**TRY IT:** Restate word for word all of the lines below, with each image left out.

**DATA LISTING:**
====

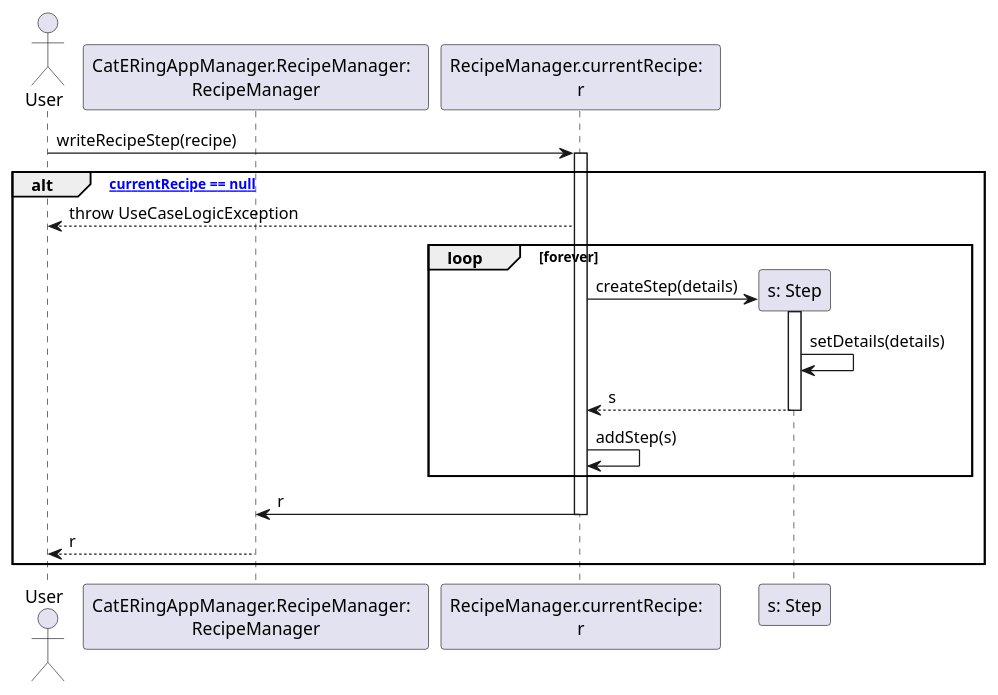
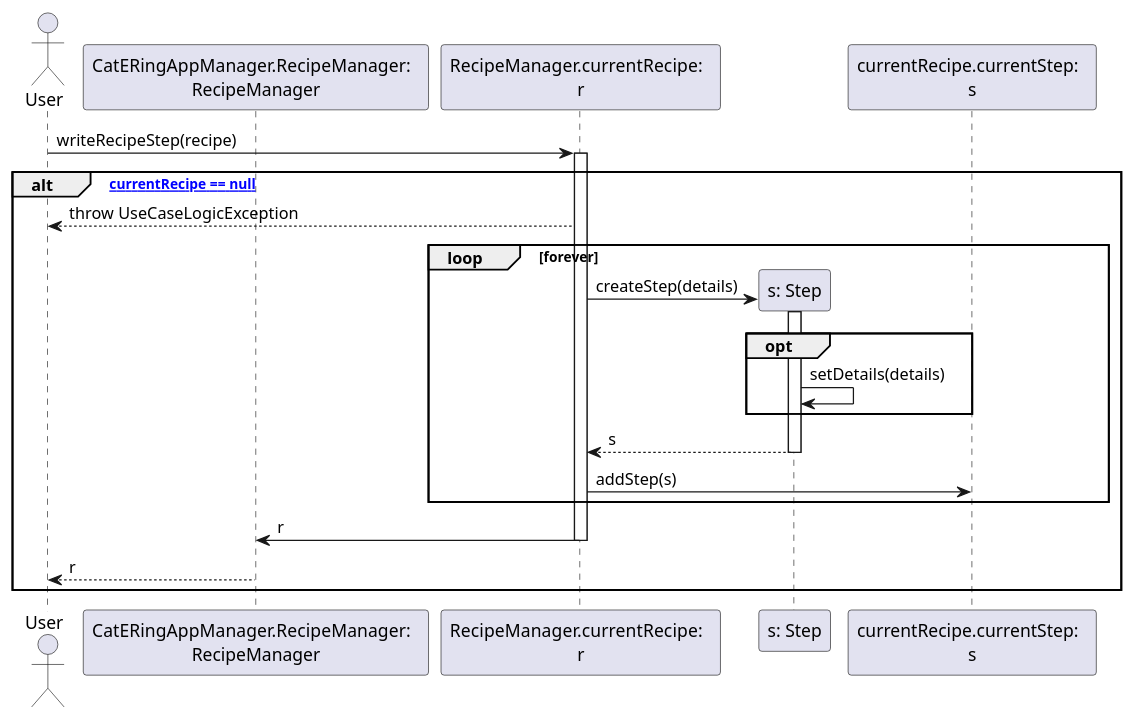
The diagram in dsd/dsd-ricette/2-writeRecipeStep.md (m0canu1/sas), drawn with PlantUML before and after one commit. The commit also changed 1 other file, not shown here.

````diff
--- a/dsd/dsd-ricette/2-writeRecipeStep.md
+++ b/dsd/dsd-ricette/2-writeRecipeStep.md
@@ -1,25 +1,27 @@
 ```plantuml
 Actor User
 Participant "CatERingAppManager.RecipeManager:  \nRecipeManager"
 Participant "RecipeManager.currentRecipe:  \nr"
 
 User -> "RecipeManager.currentRecipe:  \nr": writeRecipeStep(recipe)
 activate "RecipeManager.currentRecipe:  \nr"
 alt ["currentRecipe == null"]
     "RecipeManager.currentRecipe:  \nr" --> User: throw UseCaseLogicException
     loop forever
          create "s: Step"
          "RecipeManager.currentRecipe:  \nr" -> "s: Step":createStep(details)
          activate "s: Step"
-         "s: Step" -> "s: Step":setDetails(details)
+         opt
+            "s: Step" -> "s: Step":setDetails(details)
+         end
          "s: Step" --> "RecipeManager.currentRecipe:  \nr": s
          deactivate "s: Step"
-         "RecipeManager.currentRecipe:  \nr" -> "RecipeManager.currentRecipe:  \nr": addStep(s)
+         "RecipeManager.currentRecipe:  \nr" -> "currentRecipe.currentStep:  \ns": addStep(s)
     end
     "RecipeManager.currentRecipe:  \nr" -> "CatERingAppManager.RecipeManager:  \nRecipeManager": r
     deactivate "RecipeManager.currentRecipe:  \nr"
     "CatERingAppManager.RecipeManager:  \nRecipeManager" --> User: r
     
 end
 
 ```
````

====

**TASK ANSWER:**
The diagram in dsd/dsd-ricette/2-writeRecipeStep.md (m0canu1/sas), drawn with PlantUML before and after one commit. The commit also changed 1 other file, not shown here.

````diff
--- a/dsd/dsd-ricette/2-writeRecipeStep.md
+++ b/dsd/dsd-ricette/2-writeRecipeStep.md
@@ -1,25 +1,27 @@
 ```plantuml
 Actor User
 Participant "CatERingAppManager.RecipeManager:  \nRecipeManager"
 Participant "RecipeManager.currentRecipe:  \nr"
 
 User -> "RecipeManager.currentRecipe:  \nr": writeRecipeStep(recipe)
 activate "RecipeManager.currentRecipe:  \nr"
 alt ["currentRecipe == null"]
     "RecipeManager.currentRecipe:  \nr" --> User: throw UseCaseLogicException
     loop forever
          create "s: Step"
          "RecipeManager.currentRecipe:  \nr" -> "s: Step":createStep(details)
          activate "s: Step"
-         "s: Step" -> "s: Step":setDetails(details)
+         opt
+            "s: Step" -> "s: Step":setDetails(details)
+         end
          "s: Step" --> "RecipeManager.currentRecipe:  \nr": s
          deactivate "s: Step"
-         "RecipeManager.currentRecipe:  \nr" -> "RecipeManager.currentRecipe:  \nr": addStep(s)
+         "RecipeManager.currentRecipe:  \nr" -> "currentRecipe.currentStep:  \ns": addStep(s)
     end
     "RecipeManager.currentRecipe:  \nr" -> "CatERingAppManager.RecipeManager:  \nRecipeManager": r
     deactivate "RecipeManager.currentRecipe:  \nr"
     "CatERingAppManager.RecipeManager:  \nRecipeManager" --> User: r
     
 end
 
 ```
````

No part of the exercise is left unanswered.